What is expected: Return the entries below in their exact form, leaving the pictures out.

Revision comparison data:
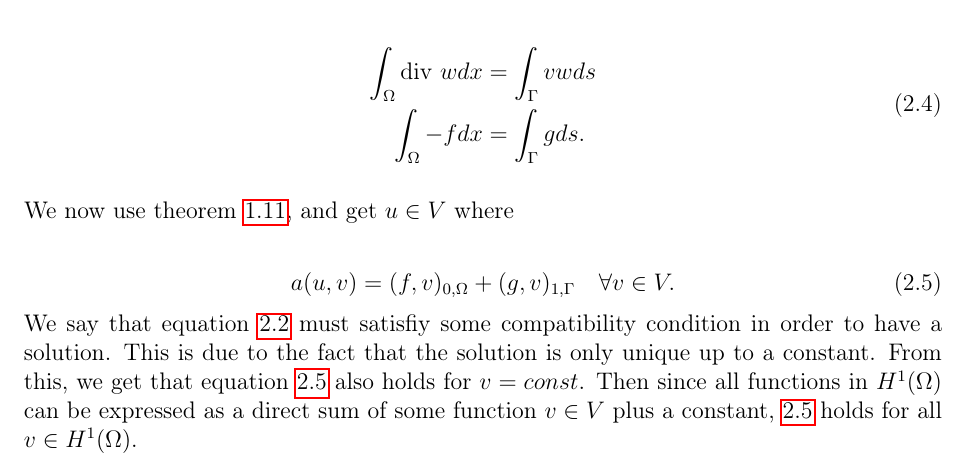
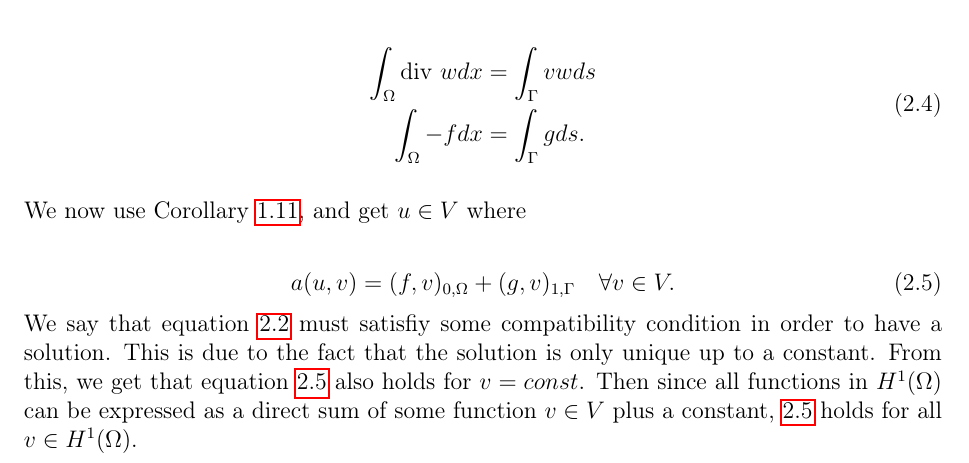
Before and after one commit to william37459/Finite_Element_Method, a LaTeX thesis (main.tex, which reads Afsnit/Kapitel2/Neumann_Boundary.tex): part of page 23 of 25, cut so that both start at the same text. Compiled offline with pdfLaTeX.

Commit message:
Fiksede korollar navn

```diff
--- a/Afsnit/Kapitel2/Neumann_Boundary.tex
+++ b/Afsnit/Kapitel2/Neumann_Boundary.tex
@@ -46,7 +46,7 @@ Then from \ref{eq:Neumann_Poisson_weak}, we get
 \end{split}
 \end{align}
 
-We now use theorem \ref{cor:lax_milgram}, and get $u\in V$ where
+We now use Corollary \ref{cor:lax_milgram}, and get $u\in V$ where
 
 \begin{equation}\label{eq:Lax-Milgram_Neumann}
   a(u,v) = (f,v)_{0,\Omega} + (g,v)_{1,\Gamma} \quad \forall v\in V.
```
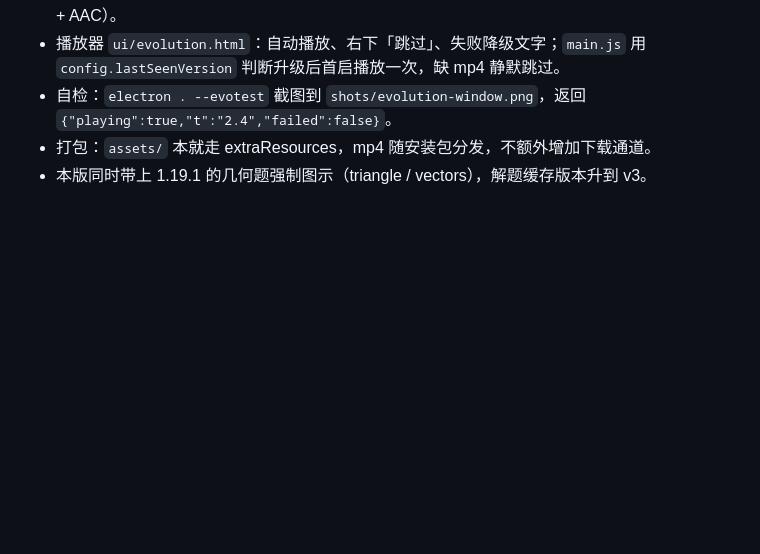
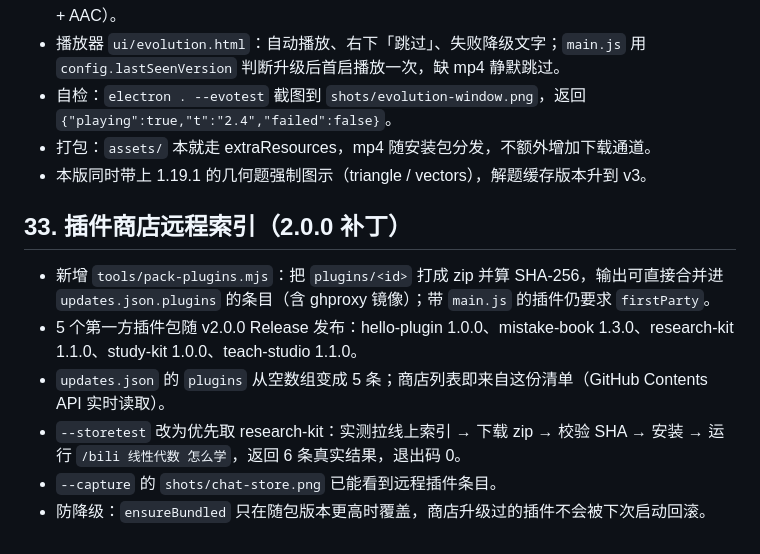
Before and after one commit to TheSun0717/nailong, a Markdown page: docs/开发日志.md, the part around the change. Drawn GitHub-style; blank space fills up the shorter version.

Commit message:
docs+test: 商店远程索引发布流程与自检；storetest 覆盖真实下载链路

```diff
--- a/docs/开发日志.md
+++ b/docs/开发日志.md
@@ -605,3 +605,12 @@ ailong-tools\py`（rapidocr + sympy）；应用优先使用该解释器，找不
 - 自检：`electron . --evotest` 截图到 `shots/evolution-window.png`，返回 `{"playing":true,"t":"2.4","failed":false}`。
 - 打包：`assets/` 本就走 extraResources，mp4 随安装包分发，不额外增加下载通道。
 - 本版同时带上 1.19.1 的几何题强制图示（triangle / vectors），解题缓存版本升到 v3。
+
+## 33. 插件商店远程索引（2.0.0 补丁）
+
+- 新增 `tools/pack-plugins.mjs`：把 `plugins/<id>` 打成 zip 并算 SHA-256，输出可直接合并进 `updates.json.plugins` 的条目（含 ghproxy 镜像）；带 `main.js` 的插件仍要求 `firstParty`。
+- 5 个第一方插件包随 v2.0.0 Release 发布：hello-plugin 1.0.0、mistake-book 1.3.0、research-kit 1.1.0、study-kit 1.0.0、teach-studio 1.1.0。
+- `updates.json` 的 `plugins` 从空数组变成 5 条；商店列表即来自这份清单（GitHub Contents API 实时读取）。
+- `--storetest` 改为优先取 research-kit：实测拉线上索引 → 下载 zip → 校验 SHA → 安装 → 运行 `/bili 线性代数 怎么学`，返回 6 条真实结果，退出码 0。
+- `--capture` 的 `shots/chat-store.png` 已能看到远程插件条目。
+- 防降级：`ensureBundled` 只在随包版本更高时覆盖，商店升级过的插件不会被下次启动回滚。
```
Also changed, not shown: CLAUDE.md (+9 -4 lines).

Solution to this task:
Before and after one commit to william37459/Finite_Element_Method, a LaTeX thesis (main.tex, which reads Afsnit/Kapitel2/Neumann_Boundary.tex): part of page 23 of 25, cut so that both start at the same text. Compiled offline with pdfLaTeX.

Commit message:
Fiksede korollar navn

```diff
--- a/Afsnit/Kapitel2/Neumann_Boundary.tex
+++ b/Afsnit/Kapitel2/Neumann_Boundary.tex
@@ -46,7 +46,7 @@ Then from \ref{eq:Neumann_Poisson_weak}, we get
 \end{split}
 \end{align}
 
-We now use theorem \ref{cor:lax_milgram}, and get $u\in V$ where
+We now use Corollary \ref{cor:lax_milgram}, and get $u\in V$ where
 
 \begin{equation}\label{eq:Lax-Milgram_Neumann}
   a(u,v) = (f,v)_{0,\Omega} + (g,v)_{1,\Gamma} \quad \forall v\in V.
```
Before and after one commit to TheSun0717/nailong, a Markdown page: docs/开发日志.md, the part around the change. Drawn GitHub-style; blank space fills up the shorter version.

Commit message:
docs+test: 商店远程索引发布流程与自检；storetest 覆盖真实下载链路

```diff
--- a/docs/开发日志.md
+++ b/docs/开发日志.md
@@ -605,3 +605,12 @@ ailong-tools\py`（rapidocr + sympy）；应用优先使用该解释器，找不
 - 自检：`electron . --evotest` 截图到 `shots/evolution-window.png`，返回 `{"playing":true,"t":"2.4","failed":false}`。
 - 打包：`assets/` 本就走 extraResources，mp4 随安装包分发，不额外增加下载通道。
 - 本版同时带上 1.19.1 的几何题强制图示（triangle / vectors），解题缓存版本升到 v3。
+
+## 33. 插件商店远程索引（2.0.0 补丁）
+
+- 新增 `tools/pack-plugins.mjs`：把 `plugins/<id>` 打成 zip 并算 SHA-256，输出可直接合并进 `updates.json.plugins` 的条目（含 ghproxy 镜像）；带 `main.js` 的插件仍要求 `firstParty`。
+- 5 个第一方插件包随 v2.0.0 Release 发布：hello-plugin 1.0.0、mistake-book 1.3.0、research-kit 1.1.0、study-kit 1.0.0、teach-studio 1.1.0。
+- `updates.json` 的 `plugins` 从空数组变成 5 条；商店列表即来自这份清单（GitHub Contents API 实时读取）。
+- `--storetest` 改为优先取 research-kit：实测拉线上索引 → 下载 zip → 校验 SHA → 安装 → 运行 `/bili 线性代数 怎么学`，返回 6 条真实结果，退出码 0。
+- `--capture` 的 `shots/chat-store.png` 已能看到远程插件条目。
+- 防降级：`ensureBundled` 只在随包版本更高时覆盖，商店升级过的插件不会被下次启动回滚。
```
Also changed, not shown: CLAUDE.md (+9 -4 lines).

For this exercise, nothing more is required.